Dr. Chris Hall, who completed his Ph.D. in English literature from the University of Kansas in May, will join the University of the Ozarks faculty as an assistant professor of English, beginning the Fall 2021 Semester.
“I’m thrilled to be joining the diverse and intimate community of students, faculty, and staff at University of the Ozarks,” Hall said. “I very much look forward to getting to know the people and the area, and to jumping into the classroom.”
Hall earned his bachelor’s degree in English and philosophy from KU and his master’s degree in English literature from Arizona State University. He served as a graduate teaching assistant at KU and an as an adjunct instructor at Park University and also held a four-year doctoral fellowship from the Hall Center for the Humanities at KU.
Hall’s Ph.D. dissertation, “Worlding Modernism: The Political, the Postcolonial, and the Modern Body,” was nominated by the English department for an Argersinger award for outstanding dissertations. In the dissertation, Hall contends that the population one belongs to shapes their relation to the modern state.
“State laws and power structures allow lives to flourish, or neglect people or kill them, based on classifications of race and gender that are wrongly imagined to have a definite biological basis,” he said. “This political domination over life is inscribed within global twentieth-century literature, and when read in this light, a biopolitics of modern literature emerges. The project breaks new ground in the analysis of African American, African, and transatlantic literature, reading works together for the first time and through a new theoretical lens, while also unmaking the Eurocentrism and whiteness that have long structured the field of biopolitical theory. In doing so, I make it possible to re-see the ways that racism and sexism have shaped twentieth-century literature and politics.”
“My research, and the pedagogy it informs, are uniquely prepared to address ongoing social justice concerns regarding ways in which marginalized populations are rendered vulnerable or harmed by the state—as they are by police brutality and exposure to COVID-19.”
Hall added that he will bring to Ozarks “a record of scholarship, pedagogy, and funding projects that advance justice and diversity, along with a commitment to service and student advising. Through this work, I will help to foster an inclusive, hospitable learning community through research and teaching at the intersection of politics and literature.”
He has also worked as a writing program instructor at Arizona State, as a writing and ESL tutor for GateWay Community College in Phoenix and as an English language and cultural instructor for Major League Baseball’s Colorado Rockies.
“The result of my years of teaching has been a pedagogy of inclusion that extends beyond class meetings, shaping my one-on-one interactions with students as I mentor them and make the university and our courses more accessible, guiding projects and discussions where students take an active role by raising and critiquing the issues that are central to them,” Hall said. “This pedagogy is influenced by the work of Black feminists like bell hooks, and the methods she outlines for valuing diverse experiences and allowing for critical conversations that expose ongoing injustices. It also grows out of my time teaching second-language learners of English and with the Colorado Rockies, settings in which care, compassion and flexibility are essential—as they have been, in different ways, in our pandemic conditions.”
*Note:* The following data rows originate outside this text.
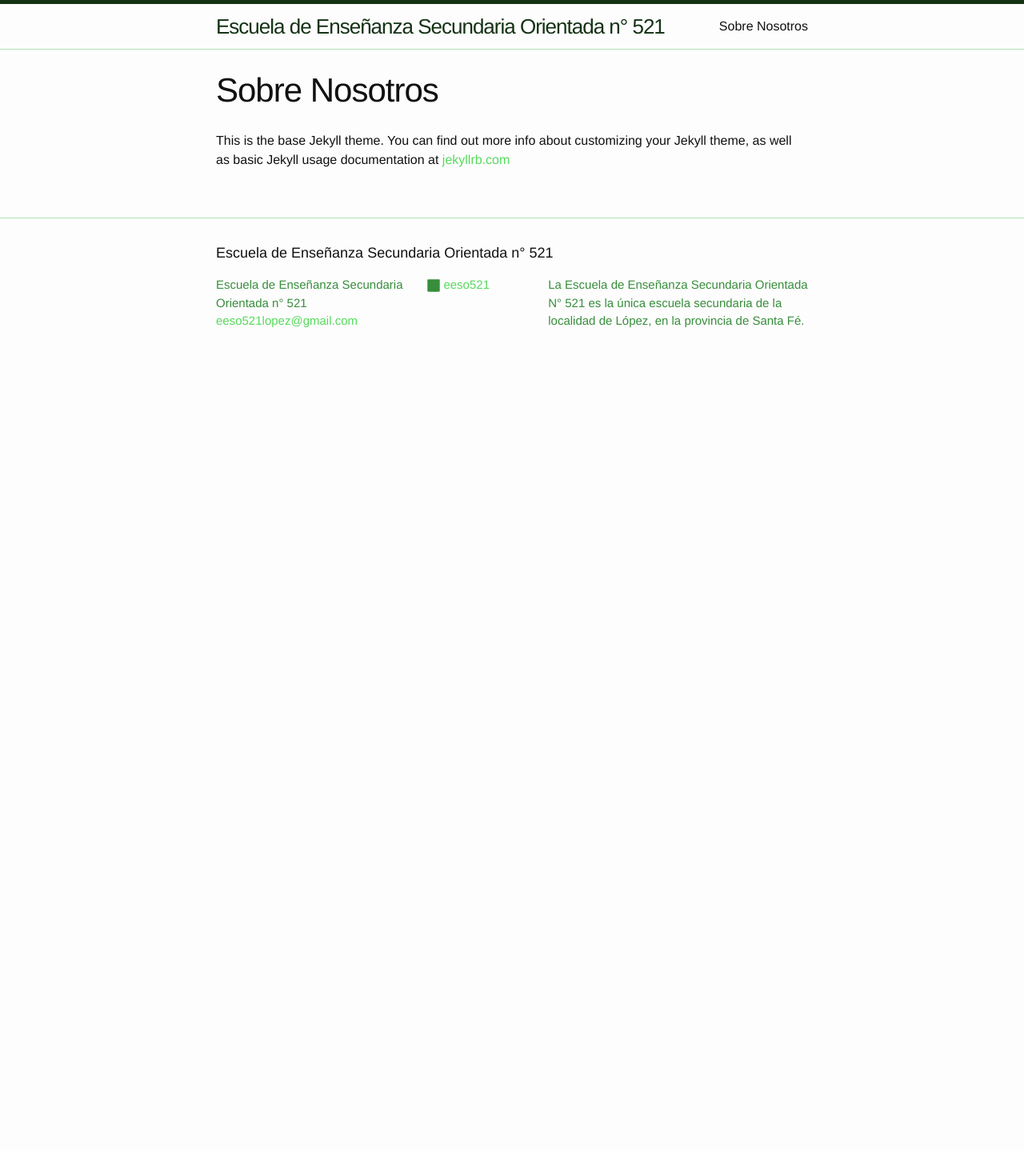
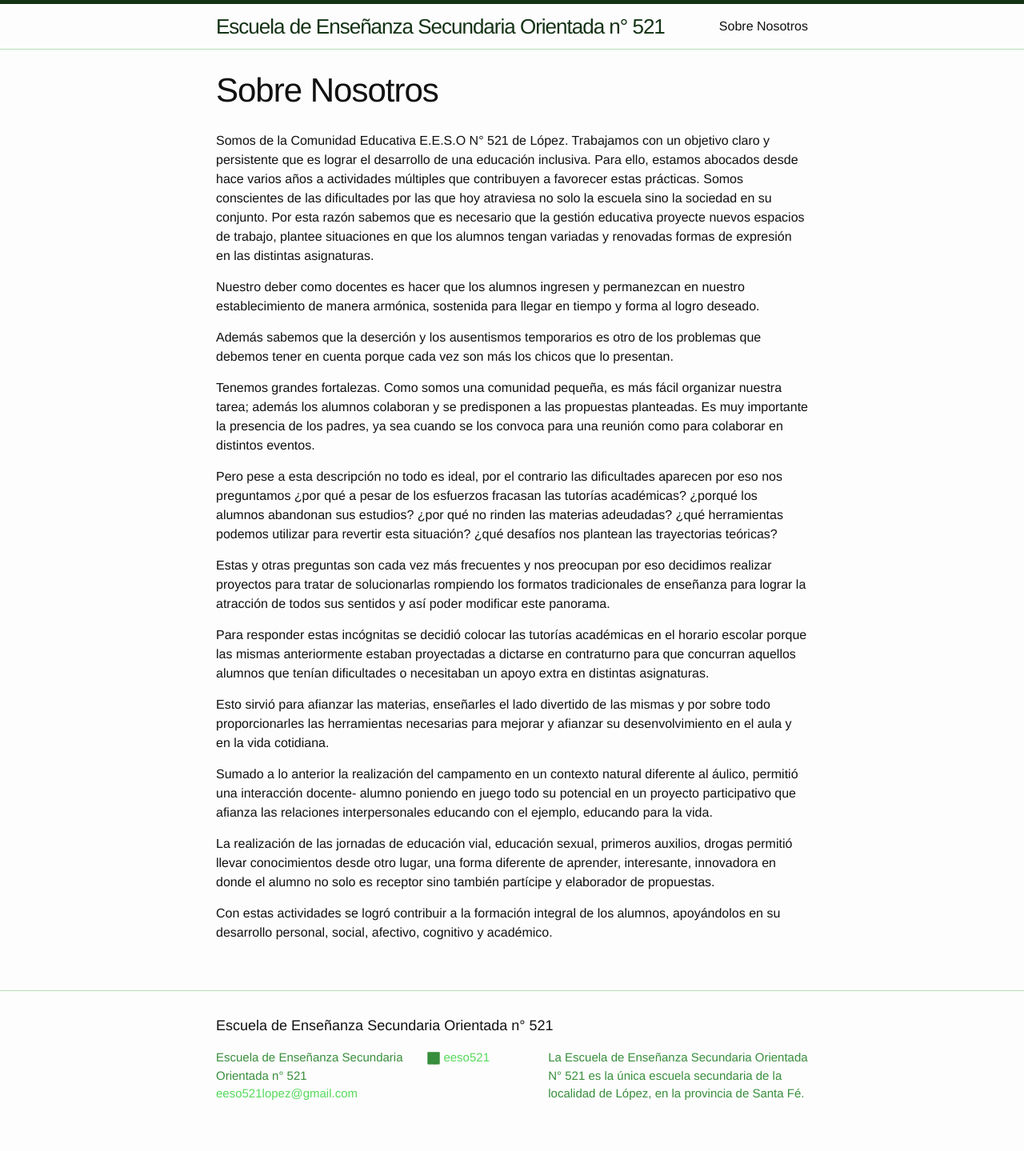
Before and after one commit to juanblas09/eeso521, a Jekyll site: the page built from info.md, in a window 1280 px wide. Shown: the whole page at 80% size. Built offline with Jekyll 4.4.1, drawn with Linux system fonts in a browser that asks for light colours; before the commit the page ends 900 px from its top, so only the background shows below that.

Commit message:
Update info.md

```diff
--- a/info.md
+++ b/info.md
@@ -4,4 +4,25 @@ title: Sobre Nosotros
 permalink: /info/
 ---
 
-This is the base Jekyll theme. You can find out more info about customizing your Jekyll theme, as well as basic Jekyll usage documentation at [jekyllrb.com](http://jekyllrb.com/)
+Somos de la Comunidad Educativa E.E.S.O N° 521 de López. Trabajamos con un objetivo claro y persistente que es  lograr el desarrollo de una educación inclusiva. Para ello, estamos abocados desde hace varios años a actividades múltiples que contribuyen a favorecer estas prácticas.
+Somos conscientes de las dificultades por las que hoy atraviesa no solo la escuela sino la sociedad en su conjunto. Por esta razón sabemos que es necesario que la gestión educativa proyecte nuevos espacios de trabajo, plantee situaciones en que los alumnos tengan variadas y renovadas formas de expresión en las distintas asignaturas.
+
+Nuestro deber como docentes es hacer que los alumnos ingresen y permanezcan en nuestro establecimiento de manera armónica, sostenida para llegar en tiempo y forma al logro deseado.
+
+Además sabemos que la deserción y los ausentismos temporarios es otro de los problemas que debemos tener en cuenta porque cada vez son más los chicos que lo presentan.
+
+Tenemos grandes fortalezas. Como somos una comunidad pequeña, es más fácil organizar nuestra tarea; además los alumnos colaboran y se predisponen a las propuestas planteadas. Es muy importante la presencia de los padres, ya sea cuando se los convoca para una reunión como para colaborar en distintos eventos.
+
+Pero pese a esta descripción no todo es ideal, por el contrario las dificultades aparecen por eso  nos preguntamos ¿por qué a pesar de los esfuerzos fracasan las tutorías académicas?  ¿porqué los alumnos abandonan  sus estudios? ¿por qué no rinden las materias adeudadas? ¿qué herramientas podemos utilizar para revertir esta situación? ¿qué desafíos nos plantean las trayectorias teóricas?
+
+Estas y otras preguntas son cada vez más frecuentes y nos preocupan por eso decidimos realizar proyectos para tratar de solucionarlas rompiendo los formatos tradicionales de enseñanza para lograr la atracción de todos sus sentidos y así poder modificar este panorama.
+
+Para responder estas incógnitas se decidió colocar las tutorías académicas en el horario escolar porque las mismas anteriormente estaban proyectadas a dictarse en contraturno para que concurran aquellos alumnos que tenían dificultades o necesitaban un apoyo extra en distintas asignaturas.
+
+Esto sirvió para afianzar las materias, enseñarles el lado divertido de las mismas y por sobre todo proporcionarles las herramientas necesarias para mejorar y afianzar su desenvolvimiento en el aula y en la vida cotidiana.
+
+Sumado a lo anterior la realización del campamento en un contexto natural diferente al áulico, permitió una interacción docente- alumno poniendo  en juego todo su potencial en un proyecto participativo que afianza las relaciones interpersonales educando con el ejemplo, educando para la vida.
+
+La realización de las jornadas de educación vial, educación sexual, primeros auxilios, drogas permitió llevar conocimientos desde otro lugar, una forma diferente de aprender, interesante, innovadora en donde el alumno no solo es receptor sino también partícipe y elaborador de propuestas.
+
+Con estas actividades se logró contribuir a la formación integral de los alumnos, apoyándolos en su desarrollo personal, social, afectivo, cognitivo y académico.
```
“At University of the Ozarks I will continue to pursue teaching that brings diverse perspectives, marginalized texts and equitable classroom practices to the forefront of courses on African American and world literature.”
Hall and his wife, Sarah, have two cats, Arya and Cannoli. His hobbies include playing videogames, running and curling up to watch old French movies with Sarah.